Determining Home State for Custody Under the UCCJEA
June 28, 2013
When a child lives in one state and a parent files for custody of that child in another state a question of jurisdiction over which state can hear the custody case arises. The Pennsylvania Supreme Court has ruled that in such situations the Uniform Child Custody Jurisdiction Enforcement Act (UCCJEA) 23 Pa C.S.A. § 5401 applies.
So, for example, if Father lives in Pennsylvania and Mother lives in Maryland and Father files for custody of the child in Pennsylvania and Mother wants the case to be heard in Maryland, and asks the Pennsylvania court to defer jurisdiction to Maryland, how is the proper forum determined? In cases such as this, Pennsylvania will use the Uniform Child Custody Jurisdiction Enforcement Act or the UCCJEA.

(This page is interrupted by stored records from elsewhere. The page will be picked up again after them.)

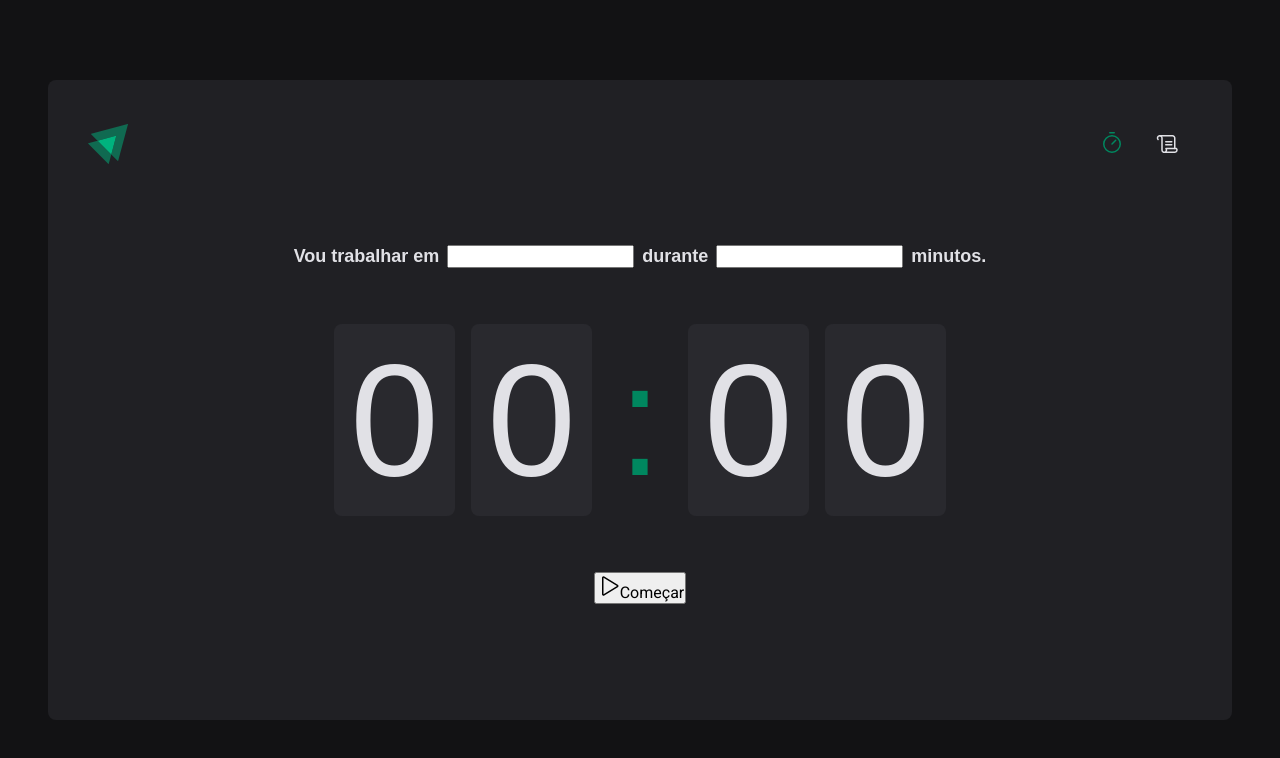
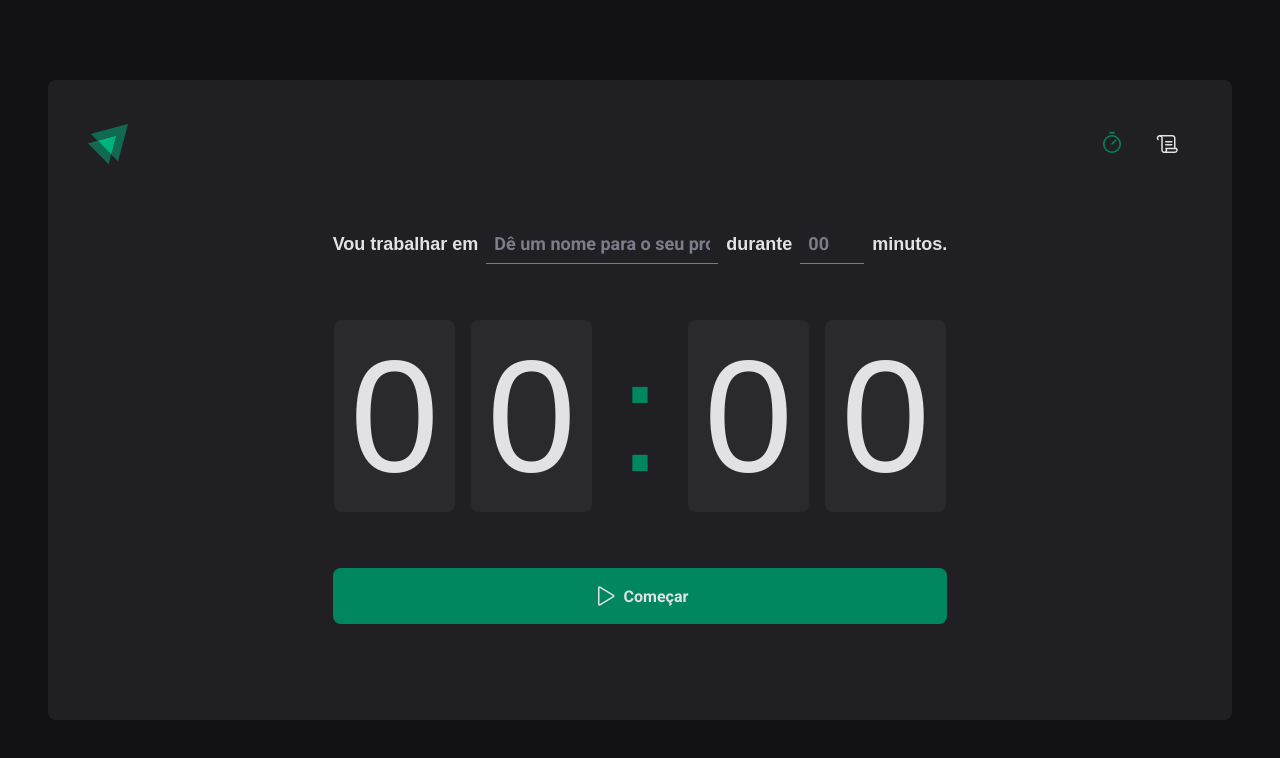
Before and after one commit to eltonleao/ignite-timer, a React (Vite) app: page / in a window 1280 px wide. Shown: the top 758 px of the page. Built offline with nearby package versions, Linux system fonts and the light colour scheme.

Commit message:
Finalização da Home

```diff
--- a/src/pages/Home/Home.tsx
+++ b/src/pages/Home/Home.tsx
@@ -3,7 +3,10 @@
   CountDownContainer,
   FormContainer,
   HomeContainer,
+  MinutesAmountInput,
   Separator,
+  StartCountDownButton,
+  TaskInput,
 } from './styles'
 
 export function Home() {
@@ -12,10 +15,14 @@
       <form>
         <FormContainer>
           <label htmlFor="task">Vou trabalhar em</label>
-          <input id="task" />
+          <TaskInput id="task" placeholder="Dê um nome para o seu projeto" />
 
           <label htmlFor="minutesAmout">durante</label>
-          <input type="number" id="minutesAmout" />
+          <MinutesAmountInput
+            type="number"
+            id="minutesAmout"
+            placeholder="00"
+          />
 
           <span>minutos.</span>
         </FormContainer>
@@ -28,10 +35,10 @@
           <span>0</span>
         </CountDownContainer>
 
-        <button type="submit">
+        <StartCountDownButton type="submit">
           <Play size={24} />
           Começar
-        </button>
+        </StartCountDownButton>
       </form>
     </HomeContainer>
   )
--- a/src/pages/Home/styles.ts
+++ b/src/pages/Home/styles.ts
@@ -29,6 +29,34 @@
   flex-wrap: wrap;
 `
 
+const BaseInput = styled.input`
+  background: transparent;
+  height: 2.5rem;
+  border: 0;
+  border-bottom: 1px solid ${(props) => props.theme['gray-500']};
+  font-weight: bold;
+  font-size: 1.125rem;
+  padding: 0 0.5rem;
+  color: ${(props) => props.theme['gray-100']};
+
+  &&::placeholder {
+    color: ${(props) => props.theme['gray-500']};
+  }
+
+  &:focus {
+    box-shadow: none;
+    border-color: ${(props) => props.theme['green-500']};
+  }
+`
+
+export const TaskInput = styled(BaseInput)`
+  flex: 1;
+`
+
+export const MinutesAmountInput = styled(BaseInput)`
+  width: 4rem;
+`
+
 export const CountDownContainer = styled.div`
   font-family: 'Roboto Mono', monospace;
   font-size: 10rem;
@@ -53,3 +81,32 @@
   display: flex;
   justify-content: center;
 `
+
+export const StartCountDownButton = styled.button`
+  width: 100%;
+  border: 0;
+  padding: 1rem;
+  border-radius: 8px;
+
+  display: flex;
+  align-items: center;
+  justify-content: center;
+
+  gap: 0.5rem;
+  font-weight: bold;
+
+  cursor: pointer;
+
+  background: ${(props) => props.theme['green-500']};
+  color: ${(props) => props.theme['gray-100']};
+  transition: background 0.2s;
+
+  &:not(:disabled):hover {
+    background: ${(props) => props.theme['green-700']};
+  }
+
+  &:disabled {
+    opacity: 0.7;
+    cursor: not-allowed;
+  }
+`
```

Under the UCCJEA a Pennsylvania court will look to the child's “home state” to determine jurisdiction. The child's home state is determined by the place that the child resided for six months consecutively immediately preceding the filing of the custody action. The UCCJEA provides that “the state with the closest connections to, and the most evidence regarding a child should decide a child's custody.” If the child is very young, or has moved around a lot, and has no home state, then the courts use other factors to determine home state. Among those other factors are significant contacts the Child has with the jurisdiction, such as family contacts, medical contacts, school, etc. The Court also may consider which jurisdiction is more convenient for the child.
If you are involved in a custody case where more than one state is involved, you may wish to consult with your attorney about determining the state where the case should be decided.